- 64 died from gun-inflicted wounds (56% increase from 2015)
- 8 multi-death incidents (tied with 1971 for the most)
As you’ll read below, police officers are not compensated nearly enough for the risks they take. In addition, as the economy strengthens, many employers are offering higher pay, better benefits and more flexibility in work-life balance.
According to the Bureau of Labor Statistics (BLS), police officers earn a median wage of $60,270, or $28.97 per hour. However, the lowest 10 percent earned less than $34,710, which is below the median wage for ALL U.S. JOBS ($36,200)! And the bottom 10 percent is where many new recruits start. This is how a few small cities and towns pay their new officers (note: these wages include COLA):
- Alpharetta, GA: $36,750

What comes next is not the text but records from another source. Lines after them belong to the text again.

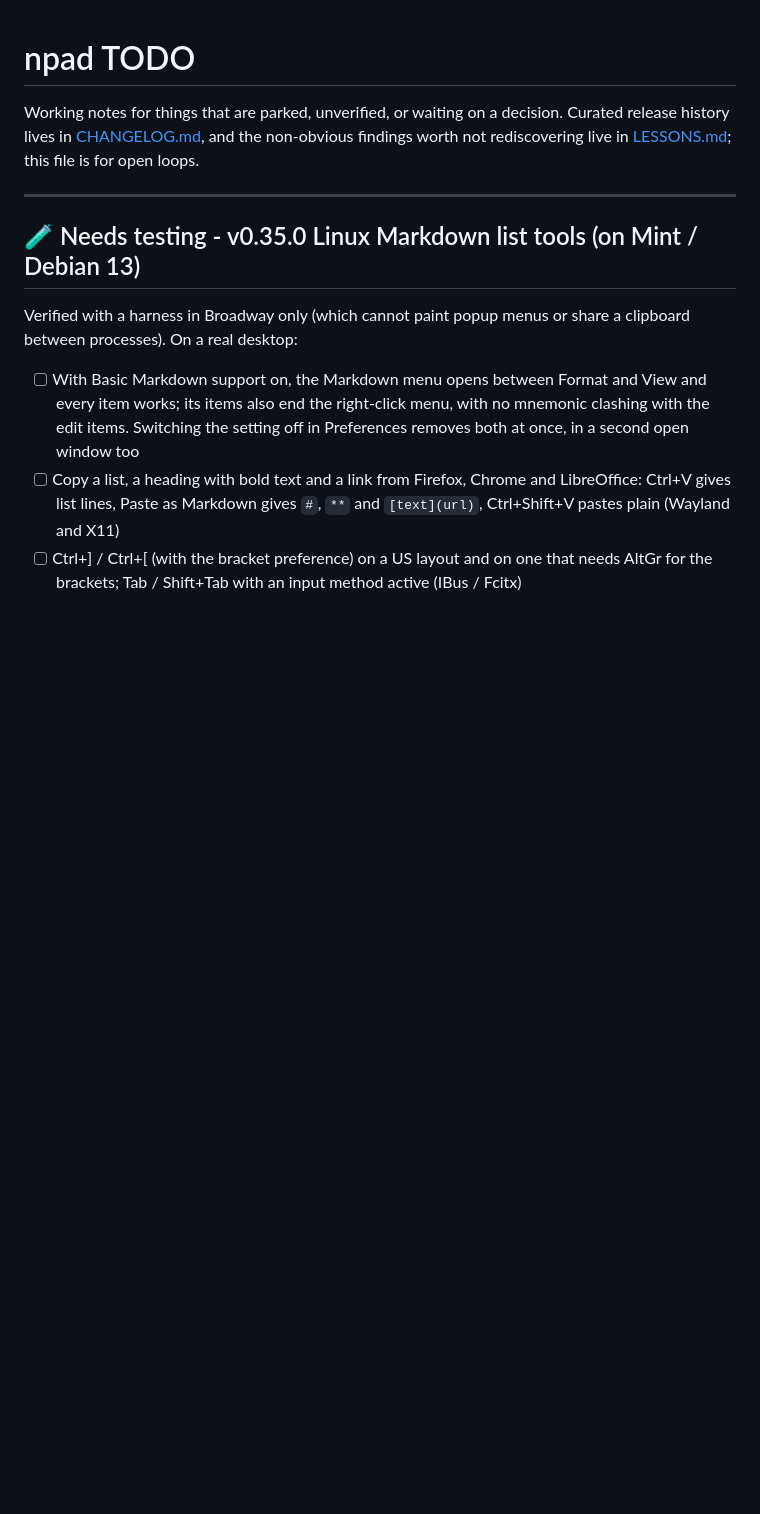
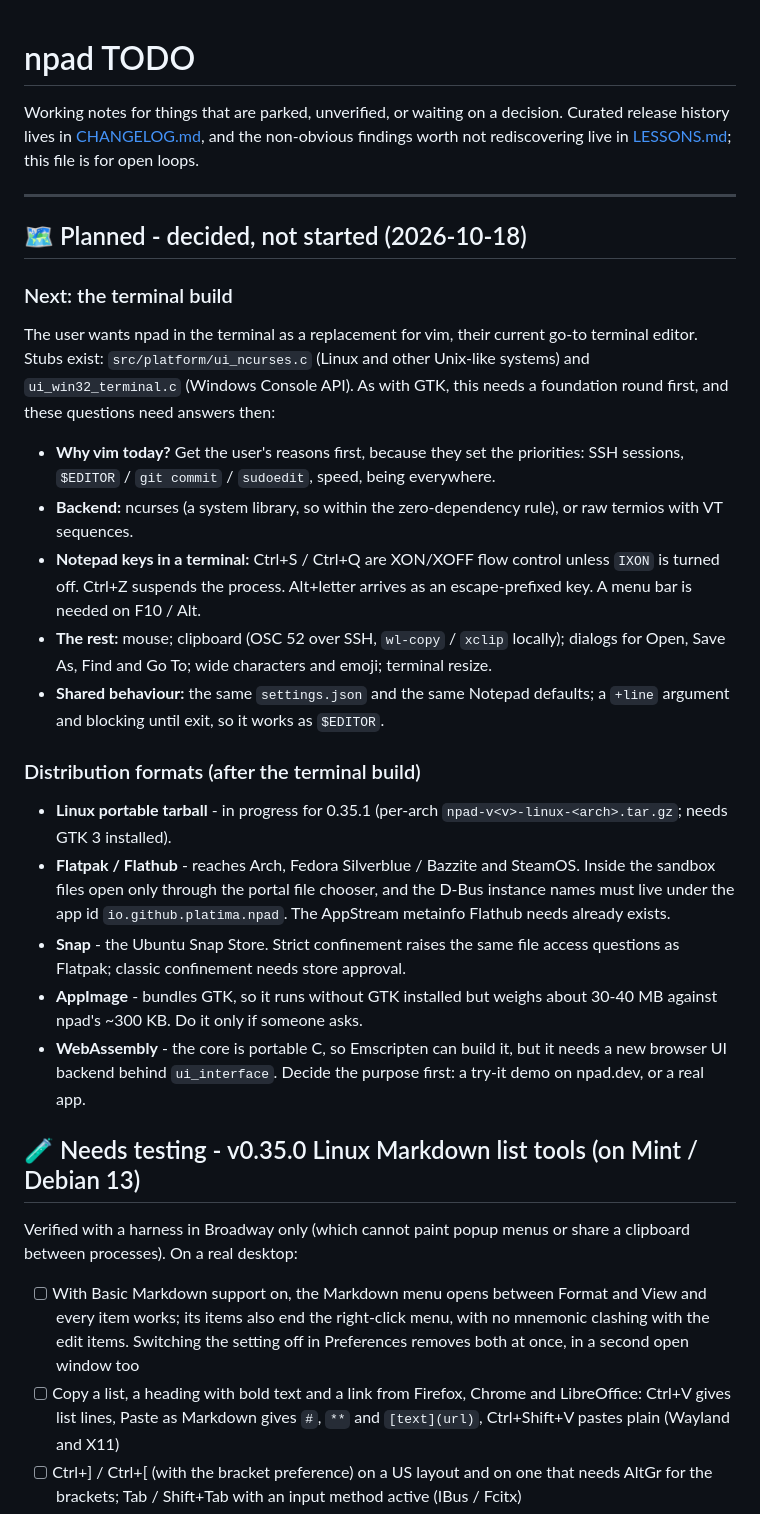
Before and after one commit to platima/npad, a Markdown page: TODO.md, the part around the change. GitHub-like rendering; blank space fills up the shorter version.

Commit message:
TODO: plan the terminal build next, then more Linux formats
Records what is decided but not started: the terminal (ncurses / Console
API) build comes next, as the user's vim replacement, with the questions
its foundation round has to answer; then Flatpak, Snap, AppImage and
WebAssembly, with the trade-offs of each.

Co-Authored-By: Claude Opus 5.5 <noreply@anthropic.com>

```diff
--- a/TODO.md
+++ b/TODO.md
@@ -6,6 +6,47 @@ non-obvious findings worth not rediscovering live in [LESSONS.md](LESSONS.md);
 this file is for open loops.
 
 ---
+
+## 🗺️ Planned - decided, not started (2026-10-18)
+
+### Next: the terminal build
+
+The user wants npad in the terminal as a replacement for vim, their
+current go-to terminal editor. Stubs exist: `src/platform/ui_ncurses.c`
+(Linux and other Unix-like systems) and `ui_win32_terminal.c` (Windows
+Console API). As with GTK, this needs a foundation round first, and these
+questions need answers then:
+- **Why vim today?** Get the user's reasons first, because they set the
+  priorities: SSH sessions, `$EDITOR` / `git commit` / `sudoedit`, speed,
+  being everywhere.
+- **Backend:** ncurses (a system library, so within the zero-dependency
+  rule), or raw termios with VT sequences.
+- **Notepad keys in a terminal:** Ctrl+S / Ctrl+Q are XON/XOFF flow control
+  unless `IXON` is turned off. Ctrl+Z suspends the process. Alt+letter
+  arrives as an escape-prefixed key. A menu bar is needed on F10 / Alt.
+- **The rest:** mouse; clipboard (OSC 52 over SSH, `wl-copy` / `xclip`
+  locally); dialogs for Open, Save As, Find and Go To; wide characters and
+  emoji; terminal resize.
+- **Shared behaviour:** the same `settings.json` and the same Notepad
+  defaults; a `+line` argument and blocking until exit, so it works as
+  `$EDITOR`.
+
+### Distribution formats (after the terminal build)
+
+- **Linux portable tarball** - in progress for 0.35.1 (per-arch
+  `npad-v<v>-linux-<arch>.tar.gz`; needs GTK 3 installed).
+- **Flatpak / Flathub** - reaches Arch, Fedora Silverblue / Bazzite and
+  SteamOS. Inside the sandbox files open only through the portal file
+  chooser, and the D-Bus instance names must live under the app id
+  `io.github.platima.npad`. The AppStream metainfo Flathub needs already
+  exists.
+- **Snap** - the Ubuntu Snap Store. Strict confinement raises the same file
+  access questions as Flatpak; classic confinement needs store approval.
+- **AppImage** - bundles GTK, so it runs without GTK installed but weighs
+  about 30-40 MB against npad's ~300 KB. Do it only if someone asks.
+- **WebAssembly** - the core is portable C, so Emscripten can build it, but
+  it needs a new browser UI backend behind `ui_interface`. Decide the purpose
+  first: a try-it demo on npad.dev, or a real app.
 
 ## 🧪 Needs testing - v0.35.0 Linux Markdown list tools (on Mint / Debian 13)
 
```
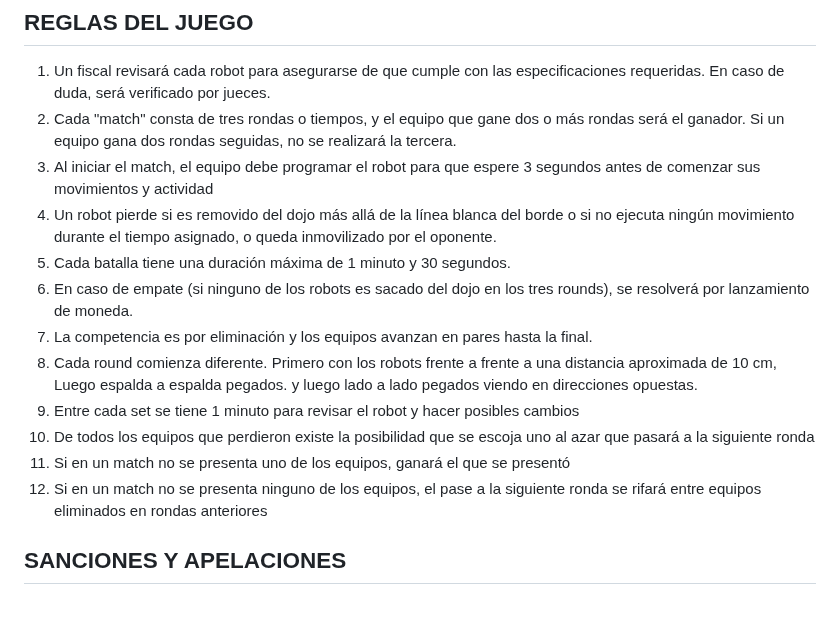
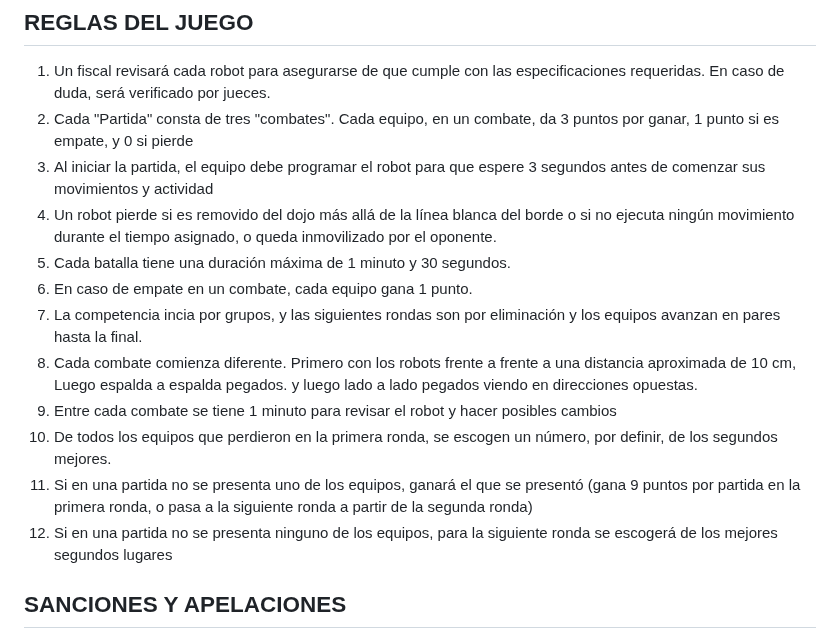
Before and after one commit to Universidad-Cenfotec/Sumobot, a Markdown page: README.md, the part around the change. Drawn GitHub-style; blank space fills up the shorter version.

```diff
--- a/README.md
+++ b/README.md
@@ -163,17 +163,17 @@ Si por alguna razón quiere resetear el Sumobot a los archivos iniciales, cargue
 
 ## REGLAS DEL JUEGO
 1. Un fiscal revisará cada robot para asegurarse de que cumple con las especificaciones requeridas. En caso de duda, será verificado por jueces.
-2. Cada "match" consta de tres rondas o tiempos, y el equipo que gane dos o más rondas será el ganador. Si un equipo gana dos rondas seguidas, no se realizará la tercera.
-3. Al iniciar el match, el equipo debe programar el robot para que espere 3 segundos antes de comenzar sus movimientos y actividad
+2. Cada "Partida" consta de tres "combates". Cada equipo, en un combate, da 3 puntos por ganar, 1 punto si es empate, y 0 si pierde
+3. Al iniciar la partida, el equipo debe programar el robot para que espere 3 segundos antes de comenzar sus movimientos y actividad
 4. Un robot pierde si es removido del dojo más allá de la línea blanca del borde o si no ejecuta ningún movimiento durante el tiempo asignado, o queda inmovilizado por el oponente.
 5. Cada batalla tiene una duración máxima de 1 minuto y 30 segundos.
-6. En caso de empate (si ninguno de los robots es sacado del dojo en los tres rounds), se resolverá por lanzamiento de moneda.
-7. La competencia es por eliminación y los equipos avanzan en pares hasta la final.
-8. Cada round comienza diferente. Primero con los robots frente a frente a una distancia aproximada de 10 cm, Luego espalda a espalda pegados. y luego lado a lado pegados viendo en direcciones opuestas.
-9. Entre cada set se tiene 1 minuto para revisar el robot y hacer posibles cambios
-10. De todos los equipos que perdieron existe la posibilidad que se escoja uno al azar que pasará a la siguiente ronda
-11. Si en un match no se presenta uno de los equipos, ganará el que se presentó
-12. Si en un match no se presenta ninguno de los equipos, el pase a la siguiente ronda se rifará entre equipos eliminados en rondas anteriores
+6. En caso de empate en un combate, cada equipo gana 1 punto.
+7. La competencia incia por grupos, y las siguientes rondas son por eliminación y los equipos avanzan en pares hasta la final.
+8. Cada combate comienza diferente. Primero con los robots frente a frente a una distancia aproximada de 10 cm, Luego espalda a espalda pegados. y luego lado a lado pegados viendo en direcciones opuestas.
+9. Entre cada combate se tiene 1 minuto para revisar el robot y hacer posibles cambios
+10. De todos los equipos que perdieron en la primera ronda, se escogen un número, por definir, de los segundos mejores.
+11. Si en una partida no se presenta uno de los equipos, ganará el que se presentó (gana 9 puntos por partida en la primera ronda, o pasa a la siguiente ronda a partir de la segunda ronda)
+12. Si en una partida no se presenta ninguno de los equipos, para la siguiente ronda se escogerá de los mejores segundos lugares
 
 ## SANCIONES Y APELACIONES
 1. Si un equipo no se presenta para un "match" en el día del evento, el equipo oponente clasificará automáticamente.
```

- Bowling Green, KY: $37,905
- Charlottsville, VA: $35,256
- Grand Junction, CO: $56,950
- St. Augustine, FL: $39,957
- Roswell, NM: $44,553
On top of lower wages, NBC News recently published a story stating that the Roswell police department has a headcount shortage of about 20 percent against its budget. And the department continues to find it exceptionally difficult to recruit new officers. According to Glassdoor, low-skill manufacturing jobs (and oil and gas jobs) earn as much — if not more — as the city’s law enforcement officers. With overall violent crimes increasing in the area, a reported 137 officer-involved deaths and a location only 110 miles from the U.S./Mexico border — it’s no surprise that many younger citizens are choosing to pursue a degree or enter the manufacturing space. The risk is just too great for the compensation earned.
In 2015, confidence in the police forces of the U.S. dropped to a 22-year low to 52%. Those with little-to-no confidence in the police, 18%, was the highest number ever measured by Gallup. And while the collective confidence in the police force decreased, minorities (nonwhites, blacks and hispanics) saw the largest decreases from 2012-2013 to 2014-2015. Additionally, these groups also saw large decreases in police confidence:
- Ages 18-29: 7% decrease
- Postgraduate: 11% decrease
- Democrats: 13% decrease
- Household Income >$75k: 7% decrease
There were only two groups to see an increase in police confidence in 2015: Conservatives (+3) and Republicans (+1). In 2016, we did see an increase in overall confidence — up to 56% from 52% — but the gap between whites and minorities, especially blacks, grew.
Negative Media Narratives
According to Gallup, blacks are not heavily influenced with news-related stories of police violence due to their already low confidence in the police. However, those that did see precipitous drops in confidence (youth, postgrad, democrats and high-earners) were greatly influenced by media outlets running negative narrative stories.
It seems every outlet from The Washington Post to The New York Times to CNN produced potentially perception altering stories over the last few years. And if you’ve watched or read any other outlets, you’ve likely seen some negative press on policing in America. The following sites even have separate pages for stories involving police:
- The Huffington Post: Bad Cops
- The New York Times: Police Brutality, Misconduct and Shootings
- The Guardian: Police
Police-related stories are clearly a hot topic. And ‘juicy’ stories that involve violence, crime, misconduct and other negative-leaning views tend to get the most traction among readers and viewers. It’s not surprising, but that is what also leads to significant decreases in police confidence.
What does this mean for your safety?
In 2015, there were 15,696 murders — the most since 2008 and the largest change in yearly numbers since 1990. Five Thirty Eight, released a report in January claiming the U.S. experienced another significant increase in murders — 10.5% to be exact.
According to data gathered by CBS Atlanta, nine agencies in the Metro Atlanta area saw increased response times to crimes. Yes, some of the response delay can be attributed to an increase in calls due to cell phone availability. However, if we are expected to see increasing populations and increasing usage of technology to contact law enforcement, it’s logical to expect response times to increase without equal increases in the labor force that handles and responds to those calls. A longer-than-normal response time could mean the difference between life and death.